Symptoms include Hernia, Hydrocephalus, corneal clouding, short stature,

coarse facial features and heart disease.

Natowicz Syndrome

This is an extremely rare disorder. This disorder is due to hyaluronidase enzyme deficiency.

Findings in affected case are nodular soft-tissue masses around joints, episodes of painful swelling of the masses and some bone erosion.


Major treatment options for MPS I are :

  • Hematopoietic stem cell transplant (HSCT)
  • Enzyme replacement therapy (ERT)

Enzyme replacement therapy

  • Aldurazyme - alpha-L-iduronidase - Type I MPS.
  • Galsulfase - recombinant enzyme -MPS VI (Marateaux-Lamy syndrome).
  • Elaprase - MPS type II (Hunter syndrome)
  • Vestronidase alfa - recombinant human lysosomal beta glucuronidase - MPS VII (Sly syndrome)
Enzyme replacement therapy
Aldurazyme Type I MPS alpha-L-iduronidase
Galsulfase MPS VI - Marateaux-Lamy syndrome Recombinant enzyme
Elaprase MPS type II - Hunter syndrome idursulfase
Vestronidase alfa MPS VII - Sly syndrome Recombinant human lysosomal beta glucuronidase

Surgical care for specific conditions

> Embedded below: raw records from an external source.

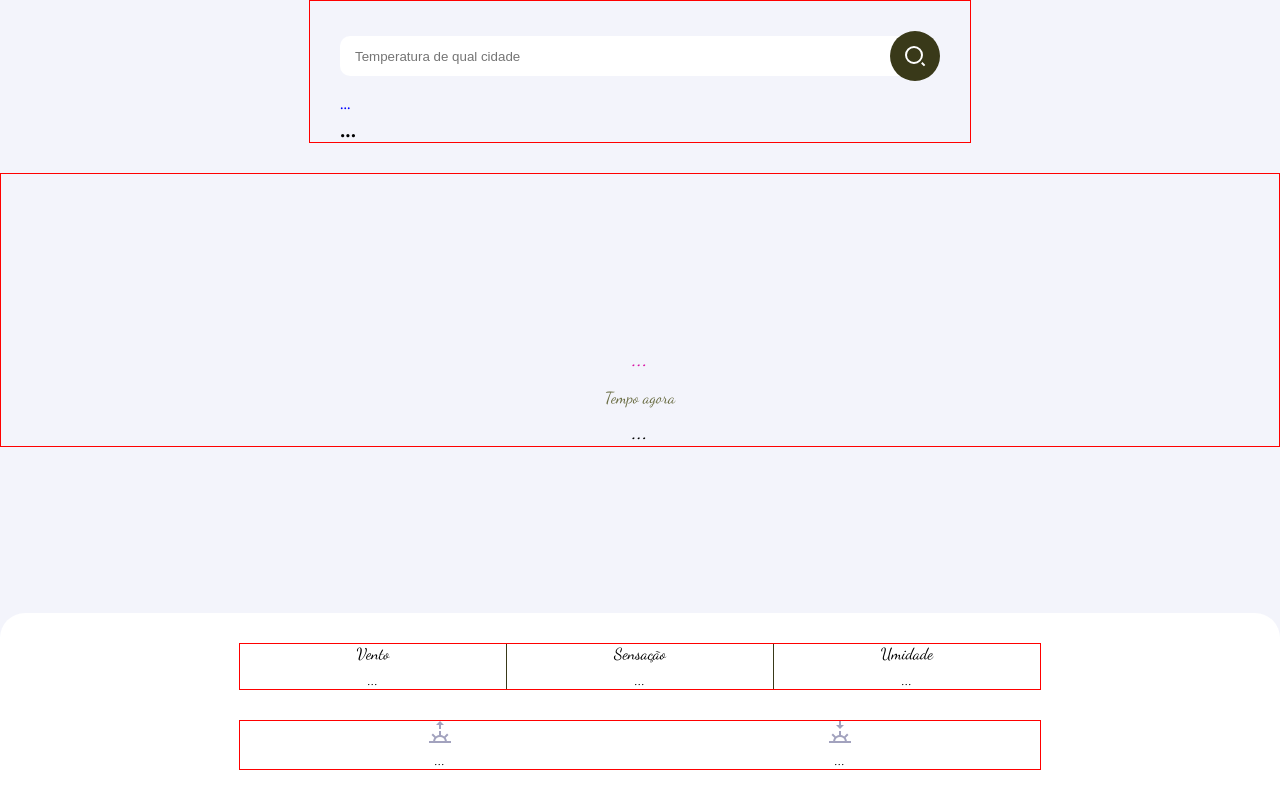
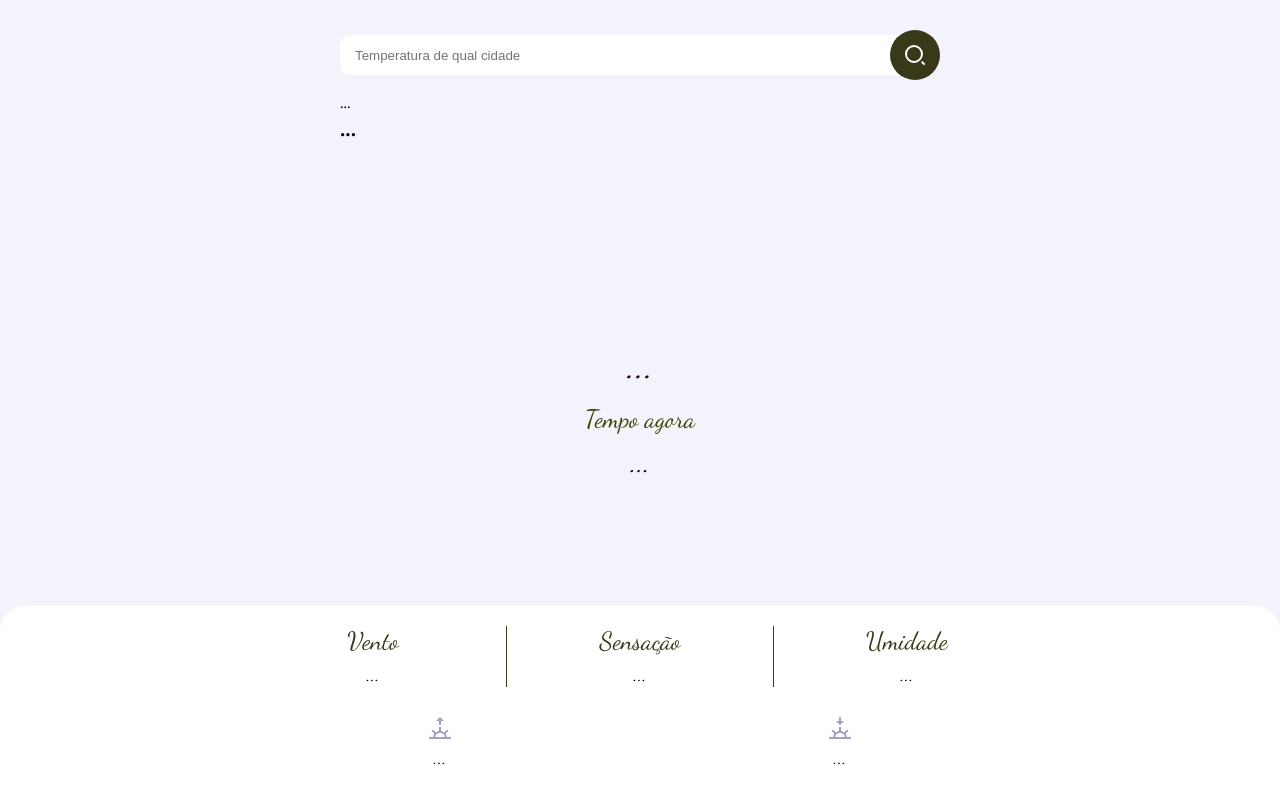
Before and after one commit to Wellingtonsm/meusnapclima, a plain HTML site: page index.html in a window 1280 px wide. Drawn offline with Linux system fonts and the light colour scheme.

Commit message:
Add files via upload

```diff
--- a/app.js
+++ b/app.js
@@ -67,9 +67,9 @@ function displayWeather(data) {
     cityName.textContent = name;
     weatherIcon.src = `./assets/${icon}.svg`
     weatherDescription.textContent = description;
-    currentTemperature.textContent = `${Math.round(temp)}°C`;
-    windSpeed.textContent = `${Math.round(speed * 3.6)}Km/h`;
-    feelsLikeTemperature.textContent = `${Math.round(feels_like)}°C`;
+    currentTemperature.textContent = `${Math.round(temp)} °C`;
+    windSpeed.textContent = `${Math.round(speed * 3.6)} Km/h`;
+    feelsLikeTemperature.textContent = `${Math.round(feels_like)} °C`;
     currentHumidity.textContent = `${humidity}%`;
     sunriseTime.textContent = formatTime(sunrise);
     sunsetTime.textContent = formatTime(sunset);
--- a/style.css
+++ b/style.css
@@ -14,24 +14,20 @@ body {
 .header{
     max-width: 600px;
     margin: 0 auto;
-    border: 1px solid red;
 }
 .temperature-details{
     max-width: 800px;
     margin: 0 auto;
-    border: 1px solid red;
 }
 .sunset-sunrise{
     max-width: 800px;
     margin: 0 auto;
-    border: 1px solid red;
 }
 
 /* Header*/
 
 .header {
     padding: 0 30px;
-    border: 1px solid red;
 }
 
 .header__city-search-bar{
@@ -74,7 +70,7 @@ body {
     font-family: "Ubuntu" , sans-serif;
 }
 .header__current-date{
-    color: blue;
+    color: rgb(3, 3, 77);
     font-size: 14px;
     margin-top: 15px;
 }
@@ -85,8 +81,6 @@ body {
 }
 
 .currente-temperature{
-    border: 1px solid red;
-
     display: flex;
     flex-direction: column;
     align-items: center;
@@ -103,17 +97,18 @@ body {
 }
 
 .currente-temperature__description{
-    color: rgb(216, 19, 164);
+    color: rgb(34, 1, 25);
     font-weight: 500;
-    font-size: 24px;
+    font-size: 40px;
     margin-top: 30px;
 }
 .currente-temperature__info-label{
     margin-top: 15px;
-    color: rgb(104, 107, 65);
+    color: rgb(61, 65, 1);
+    font-size: 25px;
 }
 .currente-temperature__current-temperature{
-    font-size: 24px;
+    font-size: 30px;
     font-weight: 500;
     margin-top: 10px;
 }
@@ -131,7 +126,7 @@ body {
 }
 .temperature-details{
     display: flex;
-    margin-top: 30px;
+    margin-top: 20px;
 }
 .temperature-details__item{
     width: 100%;
@@ -145,11 +140,13 @@ body {
     border: none;
 }
 .temperature-details__label{
-    color: black;
+    color: #393919;
+    font-size: 25px;
 }
 .temperature-details__value, .sunset-sunrise__value {
     font-weight: 500;
     margin-top: 7px;
+    font-size: 20px;
 }
 
 /* Sun */
```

  • Hydrocephalus – Ventriculoperitoneal shunting
  • Corneal clouding – Corneal transplantation
  • Cardiovascular disease – Valve replacement
  • Obstructive airway disease – Tracheostomy
  • Orthopedic conditions – Carpal tunnel release; soft-tissue procedures, corrective osteotomy for progressive valgus deformity at the knee; posterior spinal fusion
Specific Conditions Surgical Care
1 Hydrocephalus Ventriculoperitoneal shunting
2 Corneal clouding Corneal transplantation
3 Cardiovascular disease Valve replacement
4 Obstructive airway disease Tracheostomy
5 Carpal tunnel Syndrome Carpal tunnel release
6 Progressive valgus deformity at the knee Corrective osteotomy
7 Severe spinal deformity Posterior spinal fusion

MCQs in Mucopolysaccharidosis

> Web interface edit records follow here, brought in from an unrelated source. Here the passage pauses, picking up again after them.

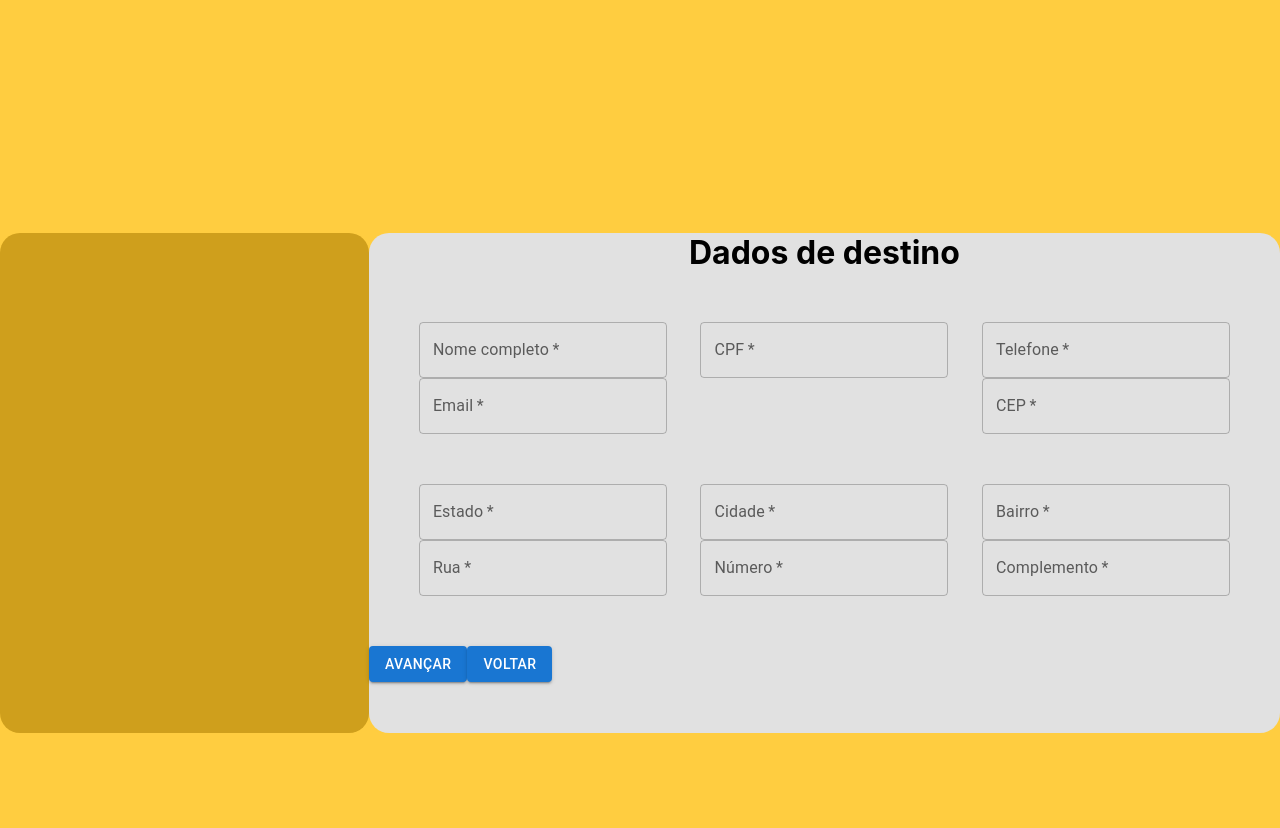
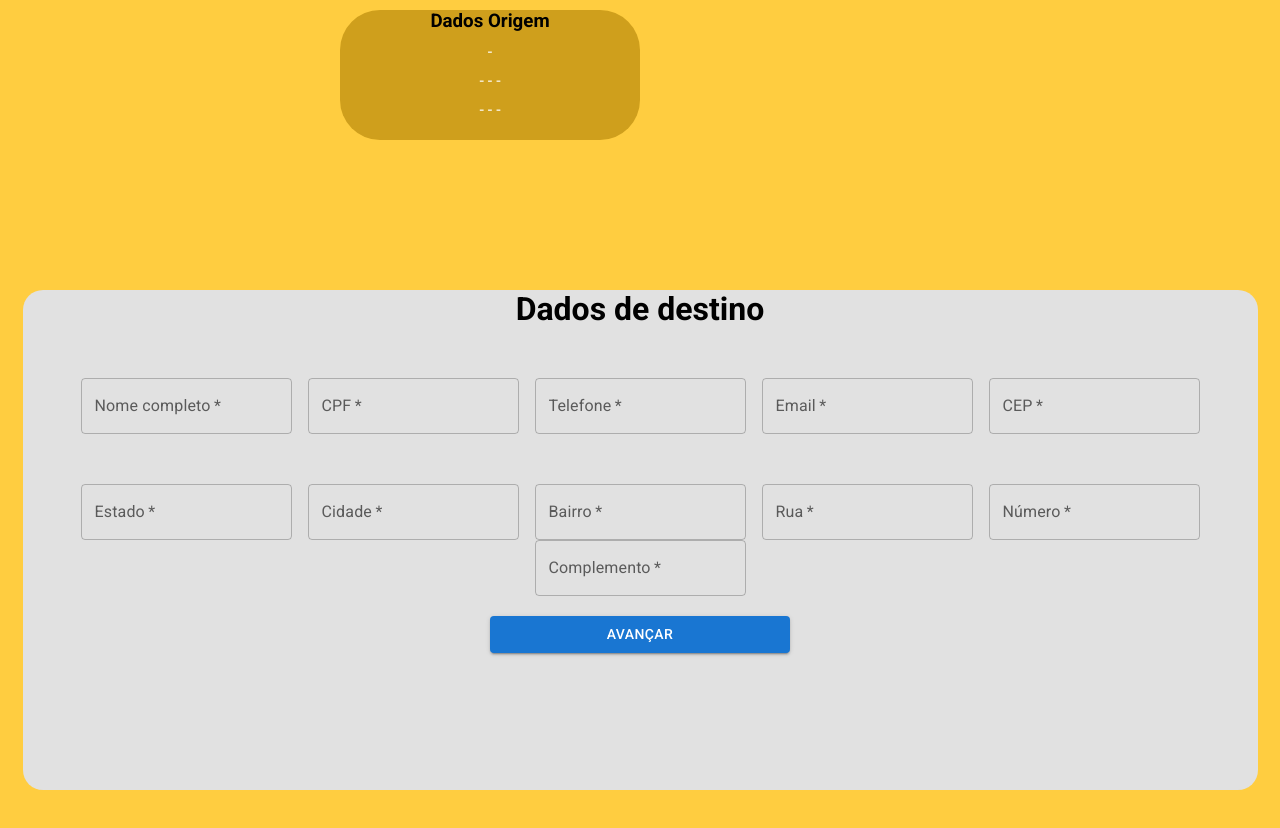
Before and after one commit to Alexandregv1080p/APP-Correios, a React (Create React App) app in the folder api-correios/: page /destino in a window 1280 px wide. Shown: the top 828 px of the page. Built offline with nearby package versions, Linux system fonts and the light colour scheme; a web font is replaced by a local one.

Commit message:
ajeitei mais o css por agora

```diff
--- a/api-correios/src/components/dados-destino/Dados-destino.jsx
+++ b/api-correios/src/components/dados-destino/Dados-destino.jsx
@@ -9,9 +9,6 @@ const BackColor = styled.div`
     background-color: #FFCD40;
     width: 100%;
     height: 965px;
-    display: flex;
-    align-items: center;
-    justify-content: center;
 `
 const Retangule = styled.div`
     width: 1235px;
@@ -22,39 +19,70 @@ const Retangule = styled.div`
         text-align: center;
     }
 `
+
 const FormField = styled.div`
     display: flex;
-    align-items: center;
-    justify-content: space-between;
     flex-wrap: wrap;
+    justify-content: space-around;
+    justify-items: center;
     position: relative;
     margin: 50px;
+    margin-bottom: 20px;
 `
-const StyledButton = styled(Button)`
+const ContainerBtn = styled.div`
+    display: flex;
+    justify-content: center;
+`
+const OrangeRetangule = styled.div`
+    width: 300px;
+    height: 130px;
+    background-color: #cf9f1c;
+    border-radius: 40px;
+    margin-bottom: 50px;
+    transform: translateX(-50%);
+    text-align: center;
+    cursor: pointer;
+    & p{
+        color: white;
+        margin-top: 10px;
+    }
+`
+const OrangeContainerRetangule = styled.div`
+    display: flex;
+    justify-content: center;
+    padding-top: 10px;
     position: relative;
+`
+const ContainerRetangule = styled.div`
+    background-color: #FFCD40;
     display: flex;
     align-items: center;
     justify-content: center;
-    margin:0 auto;
-`;
-const OrangeRetangule = styled.div`
-    width: 500px;
-    height:500px;
-    background-color: #cf9f1c;
-    border-radius: 20px;
+    position: relative;
+    margin-top: 100px;
 `
-const ContainerRetangule = styled.div`
-`
+
 //aqui é o
-const DadosDestino = ()=>{
+const DadosDestino = () => {
     const { senderData } = useDataContext();
     const navigate = useNavigate();
+    const handleVoltarClick = () => {
+        navigate('/');
+    }
     const handleAvancarClick = () => {
-        navigate('/');
+        navigate('/pacotes');
     }
     return (
         <BackColor>
-            <OrangeRetangule></OrangeRetangule>
+            <OrangeContainerRetangule>
+                <OrangeRetangule onClick={handleVoltarClick}>
+                    <h3>Dados Origem</h3>
+                    <p>{senderData.fullname} - {senderData.cpf}</p>
+                    <p>{senderData.address.cep} - {senderData.address.state} - {senderData.address.uf} - {senderData.address.city}</p>
+                    <p>{senderData.address.neighborhood} - {senderData.address.street} - {senderData.address.number} - {senderData.address.complement}</p>
+                </OrangeRetangule>
+            </OrangeContainerRetangule>
+            <ContainerRetangule>
                 <Retangule>
                     <h1>Dados de destino</h1>
                     <FormField>
@@ -117,9 +145,15 @@ const DadosDestino = ()=>{
                             label="Complemento"
                         />
                     </FormField>
-                <StyledButton variant="contained">Avançar</StyledButton>
-                <StyledButton onClick={handleAvancarClick} variant="contained">Voltar</StyledButton>
+                    <ContainerBtn>
+                    <Button onClick={handleAvancarClick} variant="contained"
+                        sx={{
+                            width:300
+                        }}
+                        >Avançar</Button>                    </ContainerBtn>
                 </Retangule>
+
+            </ContainerRetangule>
         </BackColor>
     )
 }
--- a/api-correios/src/components/dados-usuario/Dados-usuario.jsx
+++ b/api-correios/src/components/dados-usuario/Dados-usuario.jsx
@@ -24,22 +24,19 @@ const Retangule = styled.div`
 `
 const FormField = styled.div`
     display: flex;
-    align-items: center;
-    justify-content: space-between;
     flex-wrap: wrap;
+    justify-content: space-around;
+    justify-items: center;
     position: relative;
     margin: 50px;
+    margin-bottom: 20px;
 `
-const StyledButton = styled(Button)`
-    position: relative;
+const ContainerBtn = styled.div`
     display: flex;
-    align-items: center;
     justify-content: center;
-    margin:0 auto;
-`;
-
+`
 //aqui é o sender
-const DadosUsuario = ()=>{
+const DadosUsuario = () => {
     const { senderData, setSenderData } = useDataContext();
     const navigate = useNavigate();
     const handleAddressChange = event => {
@@ -142,6 +139,9 @@ const DadosUsuario = ()=>{
                         onChange={handleAddressChange}
                     />
                     <TextField
+                        sx={{
+                            marginTop:2
+                        }}
                         required
                         id="outlined-required"
                         label="Número"
@@ -150,7 +150,9 @@ const DadosUsuario = ()=>{
                         onChange={handleAddressChange}
                     />
                     <TextField
-
+                        sx={{
+                            marginTop:2
+                        }}
                         id="outlined-required"
                         label="Complemento"
                         name="complement"
@@ -158,7 +160,13 @@ const DadosUsuario = ()=>{
                         onChange={handleAddressChange}
                     />
                 </FormField>
-                <StyledButton variant="contained" onClick={handleAvancarClick}>Avançar</StyledButton>
+                <ContainerBtn>
+                    <Button onClick={handleAvancarClick} variant="contained"
+                        sx={{
+                            width: 300
+                        }}
+                    >Avançar</Button>
+                </ContainerBtn>
 
             </Retangule>
         </BackColor>
--- a/api-correios/src/index.css
+++ b/api-correios/src/index.css
@@ -1,8 +1,7 @@
+@import url('https://fonts.googleapis.com/css2?family=Oswald:wght@200;300;400;500;600;700&family=REM:ital,wght@0,100;0,200;0,300;0,400;0,500;0,600;1,100;1,200;1,300;1,400;1,500;1,600&family=Raleway:ital,wght@0,100;0,200;0,300;0,400;0,500;0,600;0,700;0,800;0,900;1,100;1,200;1,300;1,400;1,500;1,600;1,700;1,800;1,900&family=Roboto+Mono:ital,wght@1,300&family=Roboto:ital,wght@0,100;0,300;0,400;0,500;0,700;1,100;1,300&display=swap');
 body {
   margin: 0;
-  font-family: -apple-system, BlinkMacSystemFont, 'Segoe UI', 'Roboto', 'Oxygen',
-    'Ubuntu', 'Cantarell', 'Fira Sans', 'Droid Sans', 'Helvetica Neue',
-    sans-serif;
+  font-family: 'Roboto', sans-serif;
   -webkit-font-smoothing: antialiased;
   -moz-osx-font-smoothing: grayscale;
 }
```
Lines whose indentation alone changed are shown as unchanged.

All of the following mucopolysaccharidoses are autosomal recessive disorders EXCEPT :

  1. Sanfilippo Type B
  2. Hunter syndrome
  3. Scheie disease
  4. Hurler disease
Hunter syndrome

Most of mucopolysaccharidoses are autosomal recessive disorders EXCEPT Hunter syndrome which is

  1. Autosomal recessive
  2. Autosomal dominant
  3. X-linked recessive
  4. X-linked dominant
Most of mucopolysaccharidoses are autosomal recessive disorders

EXCEPT Hunter syndrome which is

X-linked recessive
Only MPS in which mother alone passes along the defective gene to a son

Maroteaux–Lamy syndrome is due to deficiency of which enzyme?

  1. Hyaluronidase
  2. β-glucuronidase
  3. N-acetylgalactosamine-4-sulfatase
  4. N-acetylglucosamine 6-sulfatase
Maroteaux–Lamy syndrome is due to deficiency of ENZYME :

“Pebbled skin” is a typical finding of which of the following disease?

  1. Hurler Syndrome
  2. Scheie Syndrome
  3. Hunter syndrome
  4. Morquio Syndrome

Hunter syndrome
Pebbly ivory skin lesions on the back, arms, and thighs

Short stature is seen in all mucopolysaccharidoses EXCEPT -

  1. Hurler disease
  2. Hunter syndrome
  3. Scheie disease
  4. Morquio Syndrome

Scheie disease
Short stature is seen in all MPS conditions except MPS IS - Scheie disease

Elaprase is used for traetment of -

  1. Hurler disease
  2. Hunter syndrome
  3. Morquio Syndrome
  4. Maroteaux-Lamy syndrome

Hunter syndrome
  • ELAPRASE (idursulfase) is used for treatment of medicine for patients with Hunter syndrome (Mucopolysaccharidosis II, MPSII).
  • Approved by the FDA in 2006